Prof. Stuart Macdonald
Professor Stuart Macdonald studied Law at the Universities of Cambridge (BA) and Southampton (PhD). In 2005, he joined Swansea University, where he was appointed Professor in 2016. He is co-director of the University’s £7.6m EPSRC CHERISH Digital Economy Centre (http://www.cherish-de.uk/) and the multidisciplinary Cyberterrorism Project (http://www.cyberterrorism-project.org/). Macdonald is the author of Text, Cases and Materials on Criminal Law (Pearson, 2015) and co-editor of Terrorists’ Use of the Internet: Assessment and Response (IOS Press, 2017), Violent Extremism Online: New Perspectives on Terrorism and the Internet (Routledge, 2016), Terrorism Online: Politics, Law and Technology (Routledge, 2015) and Cyberterrorism: Understanding, Assessment and Response (Springer, 2014). He has previously received research funding from the British Academy and NATO’s Emerging Security Challenges Division, and has held visiting scholarships at the University of California, Santa Barbara, Université de Grenoble-Alpes, University of Sydney and Columbia University, New York. In 2016/17, he was the holder of a Fulbright Cyber Security Award.
This report synthesises the findings of three research reports, which explored media responses to three terrorist incidents – the Chibok kidnapping in Nigeria in 2014, al-Shabaab attacks in Nairobi in 2013 and 2019, and the Easter Sunday bombings in Sri Lanka in 2019. These papers – part of an ongoing project led by International Centre […]

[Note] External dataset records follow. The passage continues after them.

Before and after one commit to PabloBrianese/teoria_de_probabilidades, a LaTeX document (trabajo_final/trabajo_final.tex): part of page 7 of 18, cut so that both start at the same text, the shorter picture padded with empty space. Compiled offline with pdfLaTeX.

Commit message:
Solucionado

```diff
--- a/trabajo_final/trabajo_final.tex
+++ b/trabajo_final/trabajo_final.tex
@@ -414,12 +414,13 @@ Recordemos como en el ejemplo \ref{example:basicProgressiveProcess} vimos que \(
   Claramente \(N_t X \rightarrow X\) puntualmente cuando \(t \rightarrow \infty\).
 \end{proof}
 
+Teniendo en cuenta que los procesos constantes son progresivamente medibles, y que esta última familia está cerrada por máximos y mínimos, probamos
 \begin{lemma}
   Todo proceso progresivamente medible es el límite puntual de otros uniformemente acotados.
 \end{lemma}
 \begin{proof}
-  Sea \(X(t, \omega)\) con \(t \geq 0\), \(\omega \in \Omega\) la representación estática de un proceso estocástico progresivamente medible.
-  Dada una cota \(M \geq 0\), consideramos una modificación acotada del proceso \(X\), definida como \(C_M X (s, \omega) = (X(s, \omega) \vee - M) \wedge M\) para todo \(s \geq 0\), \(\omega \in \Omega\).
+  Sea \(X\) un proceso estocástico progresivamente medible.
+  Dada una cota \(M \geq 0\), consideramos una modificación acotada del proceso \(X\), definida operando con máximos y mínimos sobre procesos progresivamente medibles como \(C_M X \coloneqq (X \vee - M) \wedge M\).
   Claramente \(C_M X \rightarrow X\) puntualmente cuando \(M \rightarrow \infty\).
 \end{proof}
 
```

In its last hours in office, the administration of former US president Donald Trump designated Yemen’s Houthi rebels as a Foreign Terrorist Organisation (FTO), prompting uproar that the resulting sanctions would worsen Yemen’s dire humanitarian situation. Trump’s successor Joe Biden swiftly reversed the move amid fears of imminent famine, but the policy shift caused consternation […]
In the fifth and final part of the Handbook of Terrorism Prevention and Preparedness, the authors explore the required approach to minimize harm should prevention fail, and how this can be done, exploring victim- and human rights issues among others. The chapters explore issues of traumatisation, public panic, economic disruptions, revenge acts and human rights […]